DG: I think the whole purpose and idea is to pick covers that really change the spirit. At least it’s challenging for us, because I can work vocally, try to do something different that I maybe wouldn’t do and that song brings it out.
rushonrock: Do you think this desire for variety crosses over with a generalised idea of your world view?
DG: I think change is necessary, it acts to the rhythm of the planet itself. It’s like we’re all connected but as far as we try to get away from it and as far as we’re hidden from it and there is a change that is happening constantly around us. I think it makes you question things and you can evolve from change.
rushonrock: After all the changes that have happened with Sepultura and everything you’ve been through, how do you think the press will receive the album?
DG: I have no idea! That’s the surprising thing about it and it’s exciting. I think it will be positive but it could well be negative. I’m sure there are always going to be people who are not satisfied with what we do. But I think a lot of people are going to really like it and I feel very confident about it, but have no idea what they’re going to say! I’m very curious – are they really going to listen to it and hear the changes. Maybe they didn’t like the last album, maybe they’ll hear something different in this. I want to see if they pick up on these things.
rushonrock: You’d still like a few people to dislike it…
DG: Yeah! It’ll fuel the fire!
rushonrock: For a band ever-changing there always will be critics but you must be accustomed to that now?
DG: For sure, and the new style of music, people are very critical. Especially in metal music, I find that a lot of people can be very closed minded – they want to listen to metal and nothing else, but I’m not like that. I like doing metal music and having a heavy style, but I don’t like to put myself in such a box and be trapped in it, because I’m not like that. I like to do different style of music but I think there’s always room for evolution in the music. I love the old classic bands from the past but I like the new bands a lot too and I’m grateful they’re out there exploring and experimenting.
rushonrock: Are there any frontmen or musicians that are impressing you at the moment?
DG: There was this one band that we toured with in Europe.

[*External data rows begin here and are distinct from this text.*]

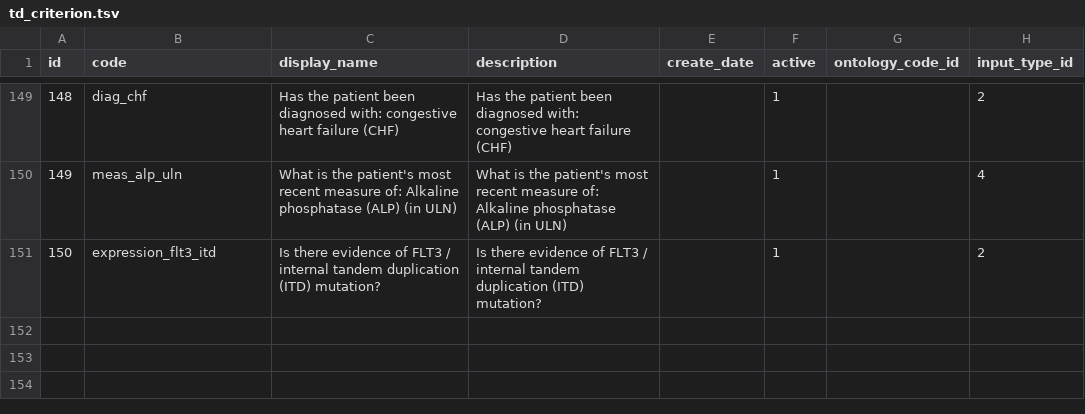
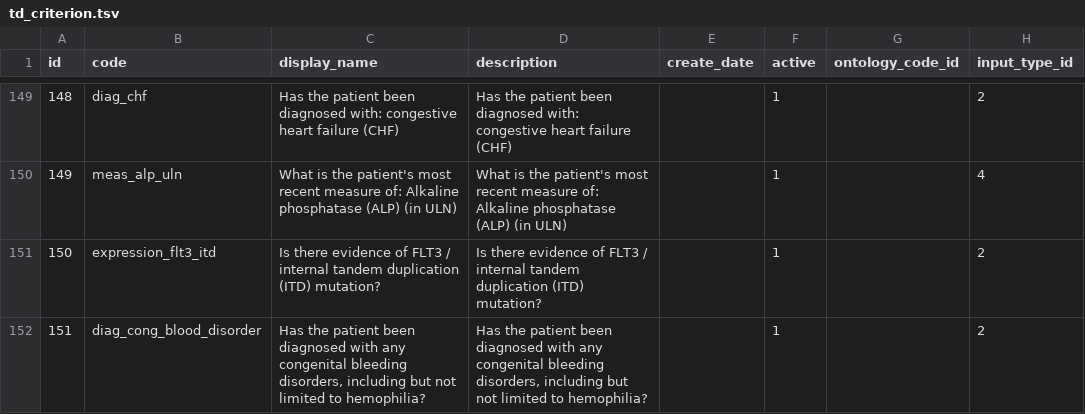
Before and after one commit to chicagopcdc/gearbox-matching, a TSV file: postgres-data/td_criterion.tsv, drawn as a sheet; only a part is shown, gaps mark what is left out; the diff names each change by its address in the sheet, - before the commit and + after, or states it on an @@ line.

```diff
--- a/postgres-data/td_criterion.tsv
+++ b/postgres-data/td_criterion.tsv
+row 152: 151 | diag_cong_blood_disorder | Has the patient been diagnosed with any congenital bleeding disorders, including but not limited to hemophilia? | Has the patient been diagnosed with any congenital bleeding disorders, including but not limited to hemophilia? |  | 1 |  | 2
```
Also changed, not shown: postgres-data/td_algorithm_engine.tsv, postgres-data/td_criterion_has_value.tsv, 8 other files.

They’re from Chino, California and they’re called Armed For Apocalypse. Their last CD was amazing and I’m looking forward to hearing the new CD. It’s really heavy like doom, but they have a technical, very heavy sound.
rushonrock: You have an underground but more than just respectable following over here and you have a tour this month. Glad to be back?
DG: I think it’s cool, it’s a really unique scene and they’re very supportive and always there. I really do like it and I think it’s incredible because people are very receptive and they love the lyrics and know all the songs, so it’s always a great feeling to be in the place.
rushonrock: You have a lot of dates coming up, but you have a book of photography with writings that is set for a late 2011 release. Could you tell us a little about that?
DG: I’ve been putting it together and I’m still working on it s it’ll probably be out next year. I’ve got all the photos together that I’m going to use and I have to write the texts that I wanted to have in the book beside the photos. It’s black and white, colour, of faces and people, architecture, film. It really has a lot to do with Sepultura because I was going to these places because of it. It was our surroundings and I wanted to show some people how this really had an impact on a lot the music and the ideas that are going through our heads. It’s something we’re able to see and not just a stage or a concert venue! I love photgraphy and I developed more into it as I travelled more with the band. It grew with me and you can see that in the photos.
rushonrock: Do you think finally with Kairos out, the speculation around a reunion will end?
DG: Nah, never! They’re never going to stop talking about it. It’s something that will always be in the back of people’s minds but that’s fine with me, we’re totally happy with what we’re doing.